Is it just me or are other people getting a little bit attached to their grey hair? For the first time ever, looking well-groomed is almost a bad look. Scrolling through my Instagram feed the other day, I saw some influencers wearing hairbands and headscarves. That's not been too unusual; I have been sporting a baseball cap since April to hide the silver hair proliferating at my temples and roots. These influencers, however, were covering up their lack of roots and regrowth because they had broken the rules and seen their hairstylists.
In the past, the things you may have feared would look unsightly or unkempt - unmanicured hands, grey hairs, unruly beards or Einstein wild hair - are badges of honour. There is an economy of compliance now. The physical manifestations of your obedience are virtue signals to society.
In the same way I might have kept wearing a wristband from a music festival long afterwards to signal what I'd been doing for the summer, I have now dispensed with the baseball cap and am shaking my salt-and-pepper look with pride.
As we move through the coming phases and our salons reopen, I've seen notices online from stylists saying that they will be prioritising customers who have waited for their services. Some have even gone on to say that any client who has seen another stylist or done a home dye will have to wait until the waiting list has cleared. I spoke to a stylist friend who said she would know her own work a mile off and all dye jobs are not created equal.
I wonder if having grey streaks, or visible roots - or, in my case, looking like a badger - are the pandemic equivalent of a "I was good at the doctor's" sticker. I love a good flag day. I like to donate to people shaking buckets but I'm far more likely to do it if I get a daffodil, or any kind of sticker in return. It's a signal of what a good little citizen I am. It makes me feel proud of myself. My grey hairs serve the same purpose now.
All that said, for me, it's a look to dye for rather than to die for. It's not something I'm going to keep up. I'm itching for the day I can sit, gowned, in front of my stylist, eating one of those tiny biscotti with a cup of coffee. I wonder how many people will rush to the salon and how many will decide that, actually, their new look is the way forward?

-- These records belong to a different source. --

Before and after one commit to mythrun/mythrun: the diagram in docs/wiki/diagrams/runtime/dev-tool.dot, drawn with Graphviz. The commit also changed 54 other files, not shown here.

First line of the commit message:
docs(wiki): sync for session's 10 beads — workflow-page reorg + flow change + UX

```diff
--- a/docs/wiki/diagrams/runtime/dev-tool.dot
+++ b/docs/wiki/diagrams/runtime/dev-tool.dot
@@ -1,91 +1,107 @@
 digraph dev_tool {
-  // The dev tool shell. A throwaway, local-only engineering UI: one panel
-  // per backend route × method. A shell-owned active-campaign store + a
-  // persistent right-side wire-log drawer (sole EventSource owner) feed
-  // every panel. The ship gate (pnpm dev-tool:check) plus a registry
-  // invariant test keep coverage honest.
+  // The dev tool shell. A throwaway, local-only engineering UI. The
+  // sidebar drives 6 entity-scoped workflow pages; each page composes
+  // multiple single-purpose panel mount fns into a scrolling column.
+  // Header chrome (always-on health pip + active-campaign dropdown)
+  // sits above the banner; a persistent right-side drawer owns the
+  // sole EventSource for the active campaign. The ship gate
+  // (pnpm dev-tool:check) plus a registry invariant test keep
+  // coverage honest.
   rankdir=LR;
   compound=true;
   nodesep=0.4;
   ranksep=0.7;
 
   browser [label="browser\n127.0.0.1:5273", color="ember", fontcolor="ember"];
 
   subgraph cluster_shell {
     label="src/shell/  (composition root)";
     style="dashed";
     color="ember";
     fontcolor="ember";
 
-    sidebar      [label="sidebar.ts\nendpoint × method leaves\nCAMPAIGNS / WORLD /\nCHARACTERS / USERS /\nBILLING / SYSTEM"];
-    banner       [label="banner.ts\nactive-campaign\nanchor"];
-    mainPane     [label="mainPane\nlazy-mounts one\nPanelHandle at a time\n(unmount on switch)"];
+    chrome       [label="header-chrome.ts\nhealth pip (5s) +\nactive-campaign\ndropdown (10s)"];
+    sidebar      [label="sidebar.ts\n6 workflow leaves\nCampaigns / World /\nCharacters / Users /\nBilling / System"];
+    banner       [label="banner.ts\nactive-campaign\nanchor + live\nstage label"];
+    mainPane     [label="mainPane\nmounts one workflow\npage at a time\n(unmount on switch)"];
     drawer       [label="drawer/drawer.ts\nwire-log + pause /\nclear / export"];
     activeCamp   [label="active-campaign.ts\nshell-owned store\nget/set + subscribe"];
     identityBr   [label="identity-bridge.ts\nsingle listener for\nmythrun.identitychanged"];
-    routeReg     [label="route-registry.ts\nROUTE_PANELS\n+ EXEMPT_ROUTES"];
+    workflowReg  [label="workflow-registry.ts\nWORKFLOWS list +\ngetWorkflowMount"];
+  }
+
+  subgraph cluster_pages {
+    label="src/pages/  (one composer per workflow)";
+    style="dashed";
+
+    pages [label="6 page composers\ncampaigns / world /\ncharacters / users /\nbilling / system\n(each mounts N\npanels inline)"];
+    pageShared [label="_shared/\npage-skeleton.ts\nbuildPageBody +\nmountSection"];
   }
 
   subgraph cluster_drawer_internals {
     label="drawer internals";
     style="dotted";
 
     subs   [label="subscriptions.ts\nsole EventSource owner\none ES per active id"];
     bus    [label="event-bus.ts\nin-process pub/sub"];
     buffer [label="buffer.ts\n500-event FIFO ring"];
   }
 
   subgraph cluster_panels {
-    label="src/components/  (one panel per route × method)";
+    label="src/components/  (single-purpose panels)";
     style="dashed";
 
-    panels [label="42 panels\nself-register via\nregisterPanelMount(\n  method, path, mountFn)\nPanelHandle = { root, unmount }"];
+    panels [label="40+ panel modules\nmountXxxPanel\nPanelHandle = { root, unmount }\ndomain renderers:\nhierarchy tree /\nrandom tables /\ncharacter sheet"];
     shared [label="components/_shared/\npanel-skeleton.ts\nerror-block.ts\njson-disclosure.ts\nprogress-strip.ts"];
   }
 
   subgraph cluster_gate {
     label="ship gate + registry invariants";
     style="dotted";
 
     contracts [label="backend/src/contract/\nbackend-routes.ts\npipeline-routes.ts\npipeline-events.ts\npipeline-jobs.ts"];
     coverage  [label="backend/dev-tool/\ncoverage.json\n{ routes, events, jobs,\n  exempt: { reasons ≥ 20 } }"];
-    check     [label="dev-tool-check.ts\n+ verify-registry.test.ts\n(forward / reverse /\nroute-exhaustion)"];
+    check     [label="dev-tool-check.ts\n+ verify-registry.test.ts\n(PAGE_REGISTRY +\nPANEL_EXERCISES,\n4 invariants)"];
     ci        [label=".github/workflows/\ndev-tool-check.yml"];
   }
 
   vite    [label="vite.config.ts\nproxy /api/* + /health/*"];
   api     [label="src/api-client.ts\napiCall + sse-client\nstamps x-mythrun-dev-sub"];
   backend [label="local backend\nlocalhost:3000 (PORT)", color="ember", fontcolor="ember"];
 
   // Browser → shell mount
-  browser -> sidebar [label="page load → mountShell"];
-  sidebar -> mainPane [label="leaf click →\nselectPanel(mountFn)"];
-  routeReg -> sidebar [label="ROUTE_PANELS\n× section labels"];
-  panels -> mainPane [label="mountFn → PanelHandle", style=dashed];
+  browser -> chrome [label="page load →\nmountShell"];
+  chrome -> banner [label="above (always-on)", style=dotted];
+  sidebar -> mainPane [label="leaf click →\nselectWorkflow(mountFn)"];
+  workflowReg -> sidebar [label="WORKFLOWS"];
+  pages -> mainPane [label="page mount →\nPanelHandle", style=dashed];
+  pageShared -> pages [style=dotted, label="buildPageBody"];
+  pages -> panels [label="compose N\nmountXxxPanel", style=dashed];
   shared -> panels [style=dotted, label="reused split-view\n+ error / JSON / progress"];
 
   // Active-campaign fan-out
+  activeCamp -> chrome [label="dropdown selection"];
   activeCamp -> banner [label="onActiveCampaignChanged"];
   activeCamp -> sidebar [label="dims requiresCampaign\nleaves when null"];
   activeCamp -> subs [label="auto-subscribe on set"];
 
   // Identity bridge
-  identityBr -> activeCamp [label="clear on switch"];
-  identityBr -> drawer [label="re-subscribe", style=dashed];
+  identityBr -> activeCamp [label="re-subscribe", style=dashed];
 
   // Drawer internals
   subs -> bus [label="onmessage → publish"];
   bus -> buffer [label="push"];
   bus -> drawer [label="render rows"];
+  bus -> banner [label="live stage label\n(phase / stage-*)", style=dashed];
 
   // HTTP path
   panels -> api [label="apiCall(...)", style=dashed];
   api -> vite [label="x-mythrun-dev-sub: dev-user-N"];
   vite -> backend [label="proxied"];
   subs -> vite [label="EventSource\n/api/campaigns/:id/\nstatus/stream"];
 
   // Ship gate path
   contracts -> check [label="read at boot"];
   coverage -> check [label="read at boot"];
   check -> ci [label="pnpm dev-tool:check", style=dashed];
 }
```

There must be people who are realising that now, after months of going grey, they actually quite like the look. Perhaps the hardest part of going grey is the period when it looks like a mistake, when the regrowth isn't long enough to seem intentional. At this point, if you have short hair, the grey may be longer than the coloured section. It's possible women will finally give up the dyeing ghost.
I had a thought the other day when looking at my wardrobe. I have a few pairs of jeans that have designer rips in them. The idea of pre-distressing clothes - purposefully ripping, tearing or slashing threads even before being sold - has been around for years. It's fashionable to have clothes that look like they've been nibbled by a goat. I wonder if a lockdown look will become a trend. Or will people rush to erase the traces of lockdown abandon? Could it become a fad? Is going grey the new avocado toast?
I hear some of you screaming no! One friend of mine in LA hates her current state so much that she has turned bravely creative. She has harnessed her extreme psychic distress into giving herself a tattoo and bleaching her eyebrows. She looks like the cover of a David Bowie album. She wanted a constructive thing to do during lockdown and knew that if it went badly she had enough time away from people's gaze to get out of it. She said she woke up every morning feeling low, hating what she saw in the mirror and decided it would feel less demeaning if she could take control and curate the chaos a little.
She actually loves the tattoo and is now a little regretful that she can't properly show it off. She wears sleeveless outfits while grocery shopping so people can see. Although the first shop she visited was one that sold sunglasses to cover up the eyebrow failure.
I have found it a bit liberating. Prior to this global shift, many women have rarely felt free to be seen in an unkempt state. Since the invention of the first beauty product, we have always been made to feel aware that there is more we could be doing to make ourselves nicer to look at. Perfectly concealed roots, glossy talons, and glowing skin that is contoured and powdered to perfection.
While I'm eager to get back to the salons, it's been nice to realise that I'm just as worthy with grey roots and chipped nails.
Sunday Indo Life Magazine
Is it just me or does anyone else find themselves looking at dates in the calendar, at plans they had, and imagining what those days would have been like even though they're not happening?